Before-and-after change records

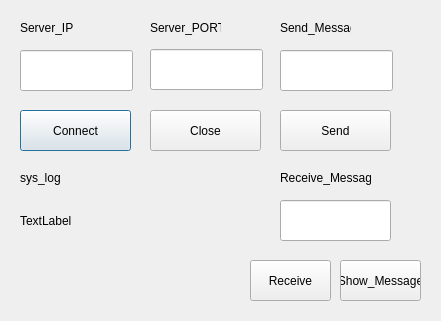
Qt form TCP_Socket_tool_gui.ui (TianweiHUANG/untitled) before a commit.
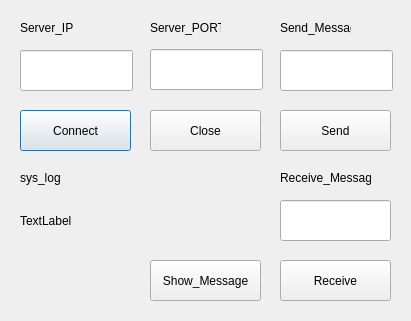
The same form after that commit.

```diff
--- a/TCP_Socket_tool_gui.ui
+++ b/TCP_Socket_tool_gui.ui
@@ -6,7 +6,7 @@
    <rect>
     <x>0</x>
     <y>0</y>
-    <width>441</width>
+    <width>411</width>
     <height>321</height>
    </rect>
   </property>
@@ -124,9 +124,9 @@
   <widget class="QPushButton" name="pushButton_Receive">
    <property name="geometry">
     <rect>
-     <x>250</x>
+     <x>280</x>
      <y>260</y>
-     <width>81</width>
+     <width>111</width>
      <height>41</height>
     </rect>
    </property>
@@ -160,9 +160,9 @@
   <widget class="QPushButton" name="pushButton_Show_Message">
    <property name="geometry">
     <rect>
-     <x>340</x>
+     <x>150</x>
      <y>260</y>
-     <width>81</width>
+     <width>111</width>
      <height>41</height>
     </rect>
    </property>
@@ -188,7 +188,7 @@
     <rect>
      <x>20</x>
      <y>170</y>
-     <width>54</width>
+     <width>91</width>
      <height>16</height>
     </rect>
    </property>
```
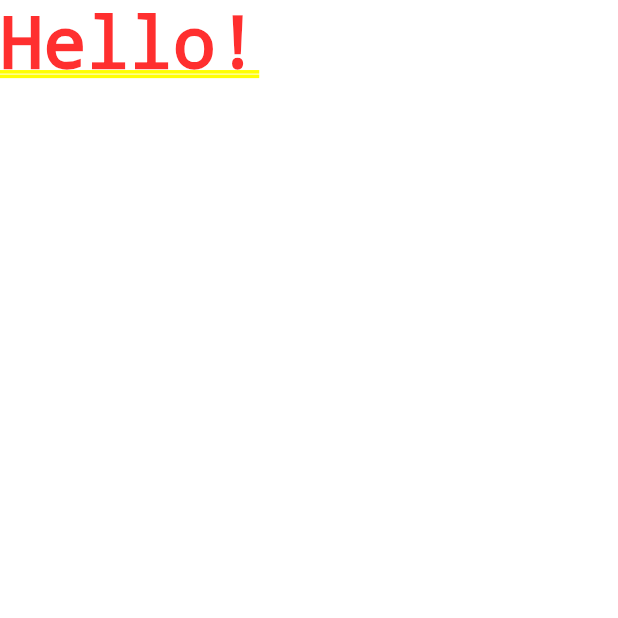
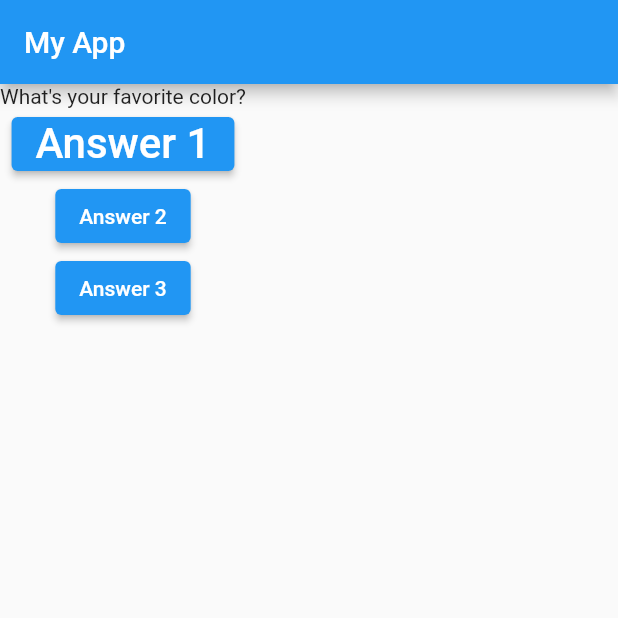
Before and after one commit to Jeremychau/udemy-flutter, a Flutter app: the screen it shows after launch, on a phone screen of 412 x 824 dp, the top half of it. Run offline on Flutter 3.47's test engine with Material 2 defaults, Android fonts, the phone set to English and light mode, and no system bars.

Commit message:
add question class

```diff
--- a/lib/main.dart
+++ b/lib/main.dart
@@ -1,11 +1,49 @@
 import 'package:flutter/material.dart';
+import './question.dart';
 
-void main() {
-  runApp(MyApp());
+void main() => runApp(MyApp());
+
+class MyApp extends StatefulWidget {
+  @override
+  State<StatefulWidget> createState() {
+    // TODO: implement createState
+    return _MyAppState();
+  }
 }
 
-class MyApp extends StatelessWidget {
+class _MyAppState extends State<MyApp> {
+  var _questionIndex = 0;
+
+  void _answerQuestion() {
+    setState(() {
+      _questionIndex++;
+    });
+    // print(_questionIndex);
+  }
+
+  @override
   Widget build(BuildContext context) {
-    return MaterialApp(home: Text('Hello!'));
+    var questions = [
+      "What's your favorite color?",
+      "What's your favorite animarl?"
+    ];
+    return MaterialApp(
+      home: Scaffold(
+          appBar: AppBar(title: Text('My App')),
+          body: Column(
+            children: [
+              Text(questions[_questionIndex]),
+              ElevatedButton(
+                onPressed: _answerQuestion, child: Question('Answer 1')
+              ),
+              ElevatedButton(
+                onPressed: _answerQuestion, child: Text('Answer 2')
+              ),
+              ElevatedButton(
+                onPressed: _answerQuestion, child: Text('Answer 3')
+              )
+            ],
+          )),
+    );
   }
 }
--- /dev/null
+++ b/lib/question.dart
@@ -0,0 +1,12 @@
+import 'package:flutter/material.dart';
+
+class Question extends StatelessWidget {
+  final String questionText;
+
+  Question(this.questionText);
+
+  @override
+  Widget build(BuildContext context) {
+    return Text(questionText, style: TextStyle(fontSize: 28),);
+  }
+}
```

Exercise prompt>
Go through the entries above and copy each line holding the string "onPressed".

Exercise result>
+                onPressed: _answerQuestion, child: Question('Answer 1')
+                onPressed: _answerQuestion, child: Text('Answer 2')
+                onPressed: _answerQuestion, child: Text('Answer 3')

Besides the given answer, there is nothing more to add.